■ **EXERCISE BRIEF**
Pick out the lines below with "html" and list them.

Segment Open

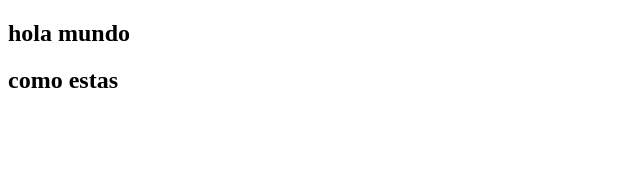
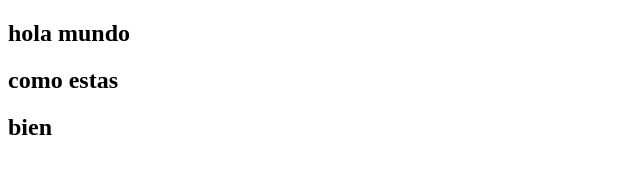
Before and after one commit to EdwarLamus/pruebaRepositorio, a plain HTML site: page index.html in a window 1280 px wide. Shown: the full height of the page, 0-640 px from the left. Drawn offline with Linux system fonts and the light colour scheme.

Commit message:
agregue bien

```diff
--- a/index.html
+++ b/index.html
@@ -8,5 +8,6 @@
 <body>
     <h2>hola mundo</h2>
     <h2>como estas</h2>
+    <h2>bien</h2>
 </body>
 </html>
```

Segment Closed

■ **EXPECTED ANSWER**
Before and after one commit to EdwarLamus/pruebaRepositorio, a plain HTML site: page index.html in a window 1280 px wide. Shown: the full height of the page, 0-640 px from the left. Drawn offline with Linux system fonts and the light colour scheme.
--- a/index.html
+++ b/index.html
 </html>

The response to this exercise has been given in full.